So we’ve talked a lot about how to avoid environmental liability when buying or leasing real property. The next question is, how do I know if I have an environmental problem, and when do I call in an environmental lawyer? We lawyers all want to be wanted, so the answer is, as soon as you contemplate the transaction.
Actually I jest; it is more than just because we want to be wanted. There really are good reasons for getting the environmental lawyer involved. Most importantly, is that the environmental lawyer can really help when the property has any number of conditions which indicate a potential for problems. So what is on the list?

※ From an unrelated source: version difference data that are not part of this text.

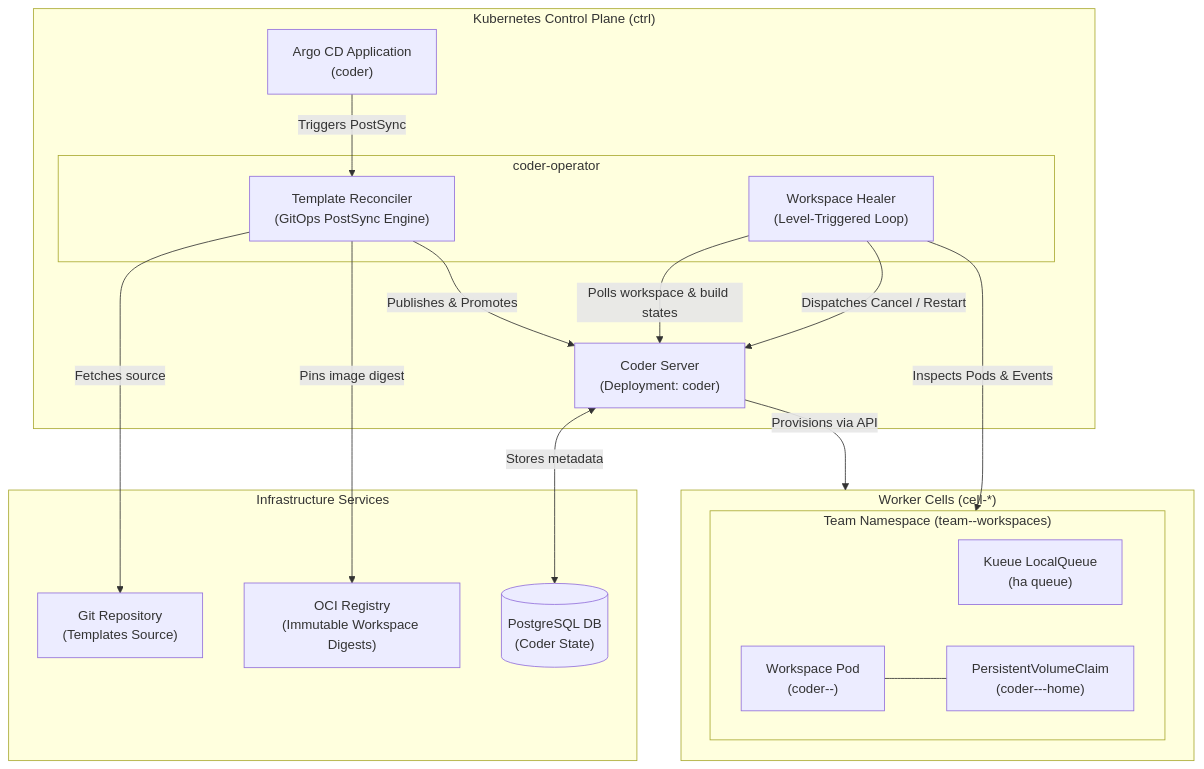
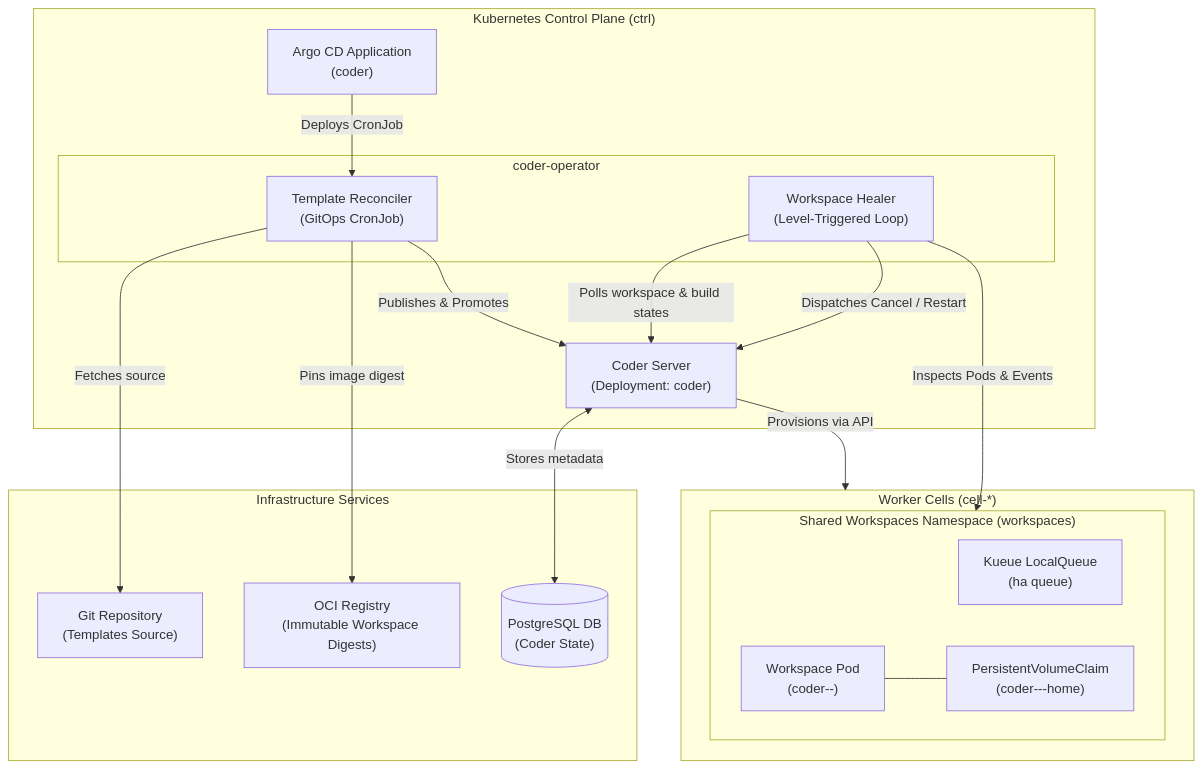
The first of 5 diagrams in src/infra/argocd/components/coder/README.md (simonepri/openplex), drawn with Mermaid before and after one commit. The commit also changed other lines of this file and 56 other files, not shown here.

Commit message:
feat(workspaces): consolidate developer workspaces into shared per-cell namespaces with EBS tuning

````diff
--- a/src/infra/argocd/components/coder/README.md
+++ b/src/infra/argocd/components/coder/README.md
@@ -7,38 +7,38 @@
 ```mermaid
 flowchart TB
     subgraph ControlPlane["Kubernetes Control Plane (ctrl)"]
         ArgoCD["Argo CD Application<br/>(coder)"]
         CoderServer["Coder Server<br/>(Deployment: coder)"]
         
         subgraph Operator["coder-operator"]
-            Reconciler["Template Reconciler<br/>(GitOps PostSync Engine)"]
+            Reconciler["Template Reconciler<br/>(GitOps CronJob)"]
             Healer["Workspace Healer<br/>(Level-Triggered Loop)"]
         end
     end
 
     subgraph StorageAndVCS["Infrastructure Services"]
         GitRepo["Git Repository<br/>(Templates Source)"]
         OCIRegistry["OCI Registry<br/>(Immutable Workspace Digests)"]
         PostgresDB[("PostgreSQL DB<br/>(Coder State)")]
     end
 
-    subgraph TeamCells["Worker Cells (cell-*)"]
-        subgraph TeamNamespace["Team Namespace (team-<slug>-workspaces)"]
+    subgraph WorkerCells["Worker Cells (cell-*)"]
+        subgraph WorkspacesNamespace["Shared Workspaces Namespace (workspaces)"]
             KueueQueue["Kueue LocalQueue<br/>(ha queue)"]
             WorkspacePod["Workspace Pod<br/>(coder-<user>-<name>)"]
             HomePVC["PersistentVolumeClaim<br/>(coder-<user>-<name>-home)"]
         end
     end
 
-    ArgoCD -->|Triggers PostSync| Reconciler
+    ArgoCD -->|Deploys CronJob| Reconciler
     Reconciler -->|Fetches source| GitRepo
     Reconciler -->|Pins image digest| OCIRegistry
     Reconciler -->|Publishes & Promotes| CoderServer
     CoderServer <-->|Stores metadata| PostgresDB
-    CoderServer -->|Provisions via API| TeamCells
+    CoderServer -->|Provisions via API| WorkerCells
     
     Healer -->|Polls workspace & build states| CoderServer
-    Healer -->|Inspects Pods & Events| TeamNamespace
+    Healer -->|Inspects Pods & Events| WorkspacesNamespace
     Healer -->|Dispatches Cancel / Restart| CoderServer
     WorkspacePod --- HomePVC
 ```
````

If you have:
- any environmental studies for the site, including audits, Phase I or Phase II investigations or sampling of any media;
- any evidence of stressed vegetation, stains on the soil or floors of the property;
- any underground, or above-ground storage tanks, unexplained pipes, such as vent or fill pipes, or pipelines on the property;
- any groundwater wells, any lakes, lagoons, impoundments, pits, septic systems, sumps, trenches, ditches or other open drainage conveyances, floor drains, dry wells, or catch basins;
- any cattails or other wetland plants, wetlands, flood plains, coastal areas or habitats for an endangered species;
- any historical, Native American or archeological sites;
- any operating businesses, or are any operating businesses contemplated, or do any tenants operate any businesses with emissions, permits, msds’ public filings or any waste, wastewater discharges, water discharges from the property, equipment washing or metal cleaning, or paint booths;
- any zoning or land use limited to commercial or industrial uses;
- any buildings with fireproofing, thermal insulation, boilers, ceiling tiles, vinyl floor tiles, dry wall, dry wall tape, plaster, textured paints, roofing shingles, felt, tar, flashing or mold problems;
then you probably have some hidden environmental issues or liability.
While every property and transaction is unique, there are certain situations in which an experienced attorney can help mitigate those problems through the documents or by negotiating a resolution of the issue before the closing. But many of the issues must be addressed early on because waiting will make the negotiations more difficult, or you may find you are stuck with the problem because you waived the issue by not raising it in a timely fashion. Therefore, involving your attorney early in the process may limit the potential for unforeseen costs and problems down the road.
You can contact me at
firstname.lastname@example.org if you have any questions. Thanks for reading.